■ Try it: Count the lines below that contain the word "Kontakt", and reply with only that number.

■ Provided data:

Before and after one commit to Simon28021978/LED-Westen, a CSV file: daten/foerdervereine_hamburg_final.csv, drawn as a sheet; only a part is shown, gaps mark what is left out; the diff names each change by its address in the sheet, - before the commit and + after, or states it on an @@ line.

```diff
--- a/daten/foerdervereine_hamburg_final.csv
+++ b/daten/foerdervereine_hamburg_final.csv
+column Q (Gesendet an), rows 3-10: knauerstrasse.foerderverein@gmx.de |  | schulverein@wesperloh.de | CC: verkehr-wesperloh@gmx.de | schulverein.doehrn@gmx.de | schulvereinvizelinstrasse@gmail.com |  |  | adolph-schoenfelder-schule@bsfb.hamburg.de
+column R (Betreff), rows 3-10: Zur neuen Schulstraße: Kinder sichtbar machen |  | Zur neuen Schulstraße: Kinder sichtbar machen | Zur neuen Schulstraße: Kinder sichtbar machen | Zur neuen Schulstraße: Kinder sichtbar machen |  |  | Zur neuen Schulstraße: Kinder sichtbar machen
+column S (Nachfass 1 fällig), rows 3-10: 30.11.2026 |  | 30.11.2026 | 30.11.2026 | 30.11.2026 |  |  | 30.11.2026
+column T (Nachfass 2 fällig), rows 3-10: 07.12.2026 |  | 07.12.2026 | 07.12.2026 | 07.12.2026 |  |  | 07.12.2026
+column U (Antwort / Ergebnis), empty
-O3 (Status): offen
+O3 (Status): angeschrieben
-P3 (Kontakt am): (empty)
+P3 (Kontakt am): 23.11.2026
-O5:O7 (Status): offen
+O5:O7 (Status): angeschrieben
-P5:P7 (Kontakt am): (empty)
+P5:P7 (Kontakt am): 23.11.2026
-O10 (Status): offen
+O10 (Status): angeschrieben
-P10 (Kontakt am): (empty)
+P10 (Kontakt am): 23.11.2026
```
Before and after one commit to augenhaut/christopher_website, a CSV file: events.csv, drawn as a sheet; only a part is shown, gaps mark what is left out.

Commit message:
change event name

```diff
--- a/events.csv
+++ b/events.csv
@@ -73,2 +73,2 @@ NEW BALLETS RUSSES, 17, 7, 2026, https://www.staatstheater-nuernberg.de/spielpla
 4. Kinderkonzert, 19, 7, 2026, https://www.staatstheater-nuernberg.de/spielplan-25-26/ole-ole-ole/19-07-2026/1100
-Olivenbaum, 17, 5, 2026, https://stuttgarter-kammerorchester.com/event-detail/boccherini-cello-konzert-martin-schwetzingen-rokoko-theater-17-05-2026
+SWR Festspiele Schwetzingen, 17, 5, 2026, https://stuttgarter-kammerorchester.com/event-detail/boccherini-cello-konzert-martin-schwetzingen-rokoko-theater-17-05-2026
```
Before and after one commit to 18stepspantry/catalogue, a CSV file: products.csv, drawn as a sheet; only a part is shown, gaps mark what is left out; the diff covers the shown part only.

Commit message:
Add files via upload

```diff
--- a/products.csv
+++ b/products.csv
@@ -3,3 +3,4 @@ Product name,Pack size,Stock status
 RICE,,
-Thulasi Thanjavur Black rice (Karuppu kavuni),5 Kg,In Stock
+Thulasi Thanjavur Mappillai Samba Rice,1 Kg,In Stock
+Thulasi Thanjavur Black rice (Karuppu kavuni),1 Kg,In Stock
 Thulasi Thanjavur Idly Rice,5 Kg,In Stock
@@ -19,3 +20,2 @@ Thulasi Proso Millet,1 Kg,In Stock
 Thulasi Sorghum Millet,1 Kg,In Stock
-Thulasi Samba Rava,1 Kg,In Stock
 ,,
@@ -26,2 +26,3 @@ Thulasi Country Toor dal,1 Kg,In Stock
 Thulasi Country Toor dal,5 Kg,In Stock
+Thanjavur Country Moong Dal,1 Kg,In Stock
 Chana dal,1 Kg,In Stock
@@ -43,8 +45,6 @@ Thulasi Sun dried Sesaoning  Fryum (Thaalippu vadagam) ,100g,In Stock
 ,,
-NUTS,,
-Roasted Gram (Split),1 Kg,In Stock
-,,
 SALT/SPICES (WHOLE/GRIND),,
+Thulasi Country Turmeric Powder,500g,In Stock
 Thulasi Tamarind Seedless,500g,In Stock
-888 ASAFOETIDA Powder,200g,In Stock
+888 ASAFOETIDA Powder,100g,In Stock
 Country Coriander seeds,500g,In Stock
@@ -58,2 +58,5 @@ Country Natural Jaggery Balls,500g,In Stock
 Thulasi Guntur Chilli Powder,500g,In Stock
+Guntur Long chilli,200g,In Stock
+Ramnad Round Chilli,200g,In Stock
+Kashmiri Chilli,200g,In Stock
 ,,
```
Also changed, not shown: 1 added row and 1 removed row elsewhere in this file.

■ The completed task: 6